“Good things come to those who wait,” sings BB King. For today’s crowd, the wait is 15 minutes. That’s how long it took to introduce the “king of the blues” by way of an instrumental fanfare, his band indulging their look-at-me-mum solo skills. Fulfilling this year’s “living legend” slot on the Pyramid stage, King, 85, is clearly not in a hurry. When he does finally emerge, however, the blues veteran is an imposing, regal presence.
His music has no problems straddling the generation gap. Whether it’s the swaggering raunch’n’blues of Rock Me Baby or the gospel-tinged See That My Grave Is Kept Clean, his songs are greeted like old friends, so deeply is his DNA embedded within popular music.
King shines brightest without the sax solos and Seinfeld slap-bass of his backing band. At times, his playing is staccato and stripped-back, punctuating songs with curlicues of melody, at others it’s mellifluous and masterful, showcasing shimmering vibrato.
His voice has not diminished with age either: I Need You, soulful and sincere, summons the spirit of Al Green, while The Thrill is Gone, heartfelt and helpless, channels Muddy Waters. A glaring omission is When Love Comes to Town, recorded with U2, suggesting perhaps that King may duet with Bono later this evening.

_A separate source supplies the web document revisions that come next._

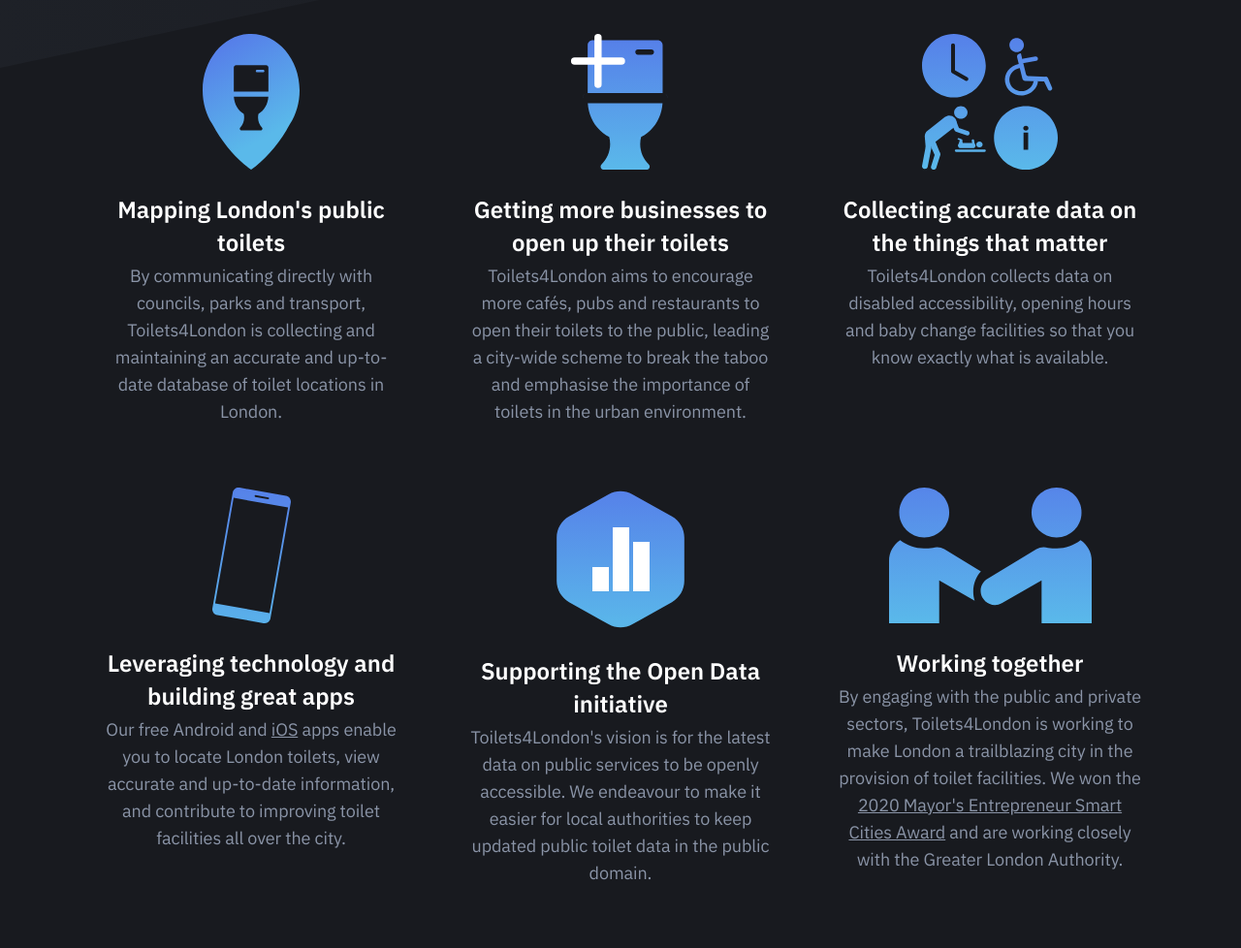
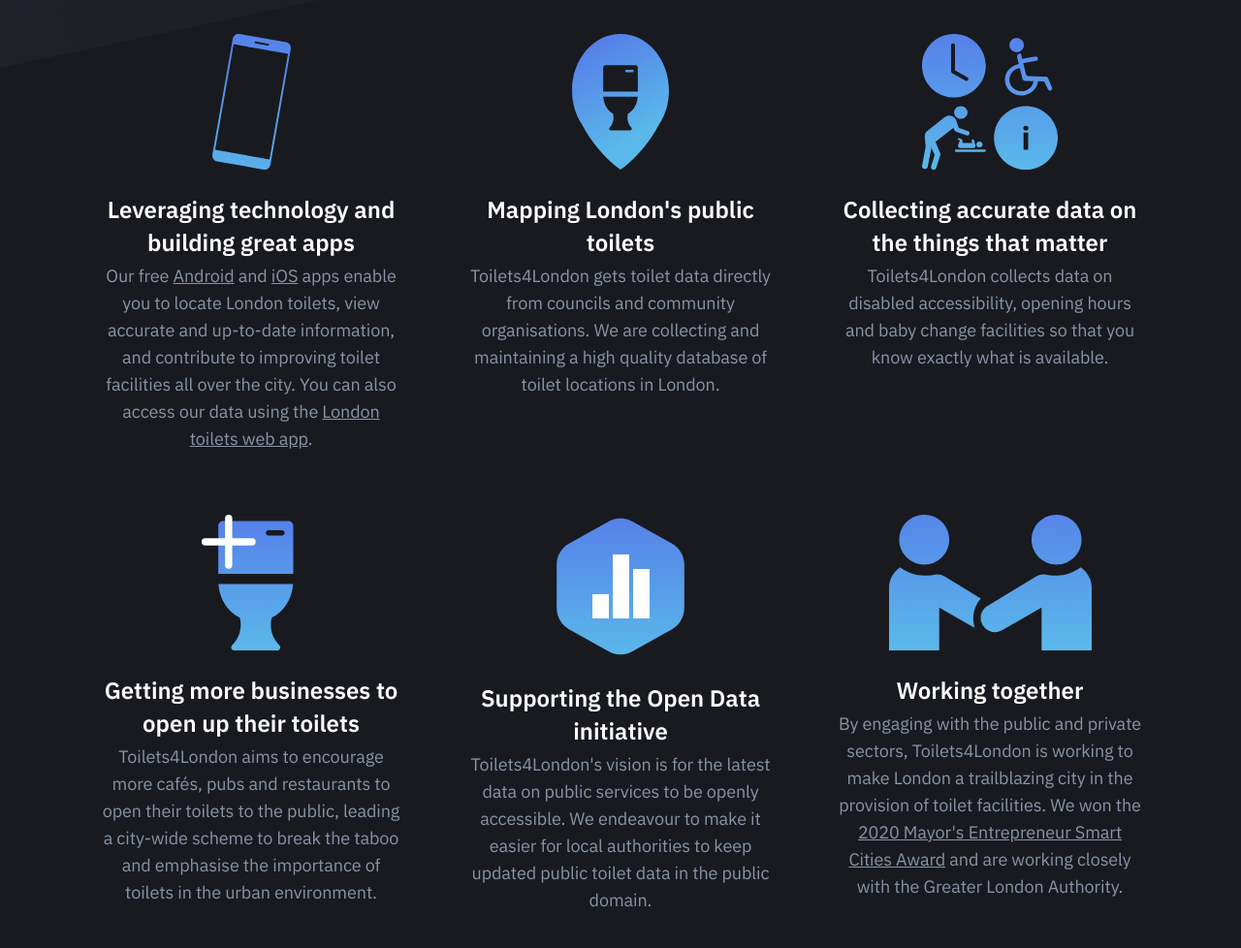
Before and after one commit to toilets4london/toilets4london, a website: page index.html in a window 1280 px wide. Shown: the part 630-1608 px from the top of the page at 97% size. Drawn offline with nearby package versions, Linux system fonts and the light colour scheme; files that its build step writes are made by us from their sources; files whose address does not match are found by name.

Commit message:
update text

```diff
--- a/index.html
+++ b/index.html
@@ -78,26 +78,23 @@
                             <div class="feature text-center is-revealing">
                                 <div class="feature-inner">
                                     <div class="feature-icon">
-                                        <img src="dist/images/feature-icon-01.svg" alt="Map pin icon">
+                                        <img src="dist/images/feature-icon-04.svg" alt="Phone screen icon">
                                     </div>
-                                    <h4 class="feature-title mt-24">Mapping London's public toilets</h4>
-                                    <p class="text-sm mb-0">By communicating directly with councils, parks and
-                                        transport, Toilets4London is collecting and maintaining an accurate and
-                                        up-to-date
-                                        database of toilet locations in London.</p>
+                                    <h4 class="feature-title mt-24">Leveraging technology and building great apps</h4>
+                                    <p class="text-sm mb-0">Our free <a href="https://play.google.com/apps/testing/com.toilets4london.toiletapp">Android</a>
+                                        and <a href="https://apps.apple.com/us/app/toilets4london/id1543000174">iOS</a>
+                                        apps enable you to locate London
+                                        toilets, view accurate and up-to-date information, and contribute to improving
+                                        toilet facilities all over the city. You can also access our data using the <a href="https://londontoiletmap.netlify.app/">London toilets web app</a>.</p>
                                 </div>
                             </div>
                             <div class="feature text-center is-revealing">
                                 <div class="feature-inner">
                                     <div class="feature-icon">
-                                        <img src="dist/images/feature-icon-02.svg" alt="Add new toilets icon">
+                                        <img src="dist/images/feature-icon-01.svg" alt="Map pin icon">
                                     </div>
-                                    <h4 class="feature-title mt-24">Getting more businesses to open up their toilets
-                                    </h4>
-                                    <p class="text-sm mb-0">Toilets4London aims to encourage more cafés, pubs and
-                                        restaurants to open
-                                        their toilets to the public, leading a city-wide scheme to break the taboo and
-                                        emphasise the importance of toilets in the urban environment.</p>
+                                    <h4 class="feature-title mt-24">Mapping London's public toilets</h4>
+                                    <p class="text-sm mb-0">Toilets4London gets toilet data directly from councils and community organisations. We are collecting and maintaining a high quality database of toilet locations in London.</p>
                                 </div>
                             </div>
                             <div class="feature text-center is-revealing">
@@ -116,14 +113,14 @@
                             <div class="feature text-center is-revealing">
                                 <div class="feature-inner">
                                     <div class="feature-icon">
-                                        <img src="dist/images/feature-icon-04.svg" alt="Phone screen icon">
+                                        <img src="dist/images/feature-icon-02.svg" alt="Add new toilets icon">
                                     </div>
-                                    <h4 class="feature-title mt-24">Leveraging technology and building great apps</h4>
-                                    <p class="text-sm mb-0">Our free Android and <a
-                                            href="https://apps.apple.com/us/app/toilets4london/id1543000174">iOS</a>
-                                        apps enable you to locate London
-                                        toilets, view accurate and up-to-date information, and contribute to improving
-                                        toilet facilities all over the city.</p>
+                                    <h4 class="feature-title mt-24">Getting more businesses to open up their toilets
+                                    </h4>
+                                    <p class="text-sm mb-0">Toilets4London aims to encourage more cafés, pubs and
+                                        restaurants to open
+                                        their toilets to the public, leading a city-wide scheme to break the taboo and
+                                        emphasise the importance of toilets in the urban environment.</p>
                                 </div>
                             </div>
                             <div class="feature text-center is-revealing">
```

Glastonbury “living legend” sets can often disappoint, their business-as-usual blandness provoking responses such as “Well, at least I can say I’ve seen him”. Not so with King, who is clearly enjoying himself. Eyes closed and head raised heavenwards, he is blissfully absorbed in his blues. When he announces, “I wish we could just go on and on and on …” there is no doubting his conviction. He closes with Guess Who, serenading the crowd with the line “Someone really loves you … and it’s me”. Judging by the rapturous response, the feeling is mutual.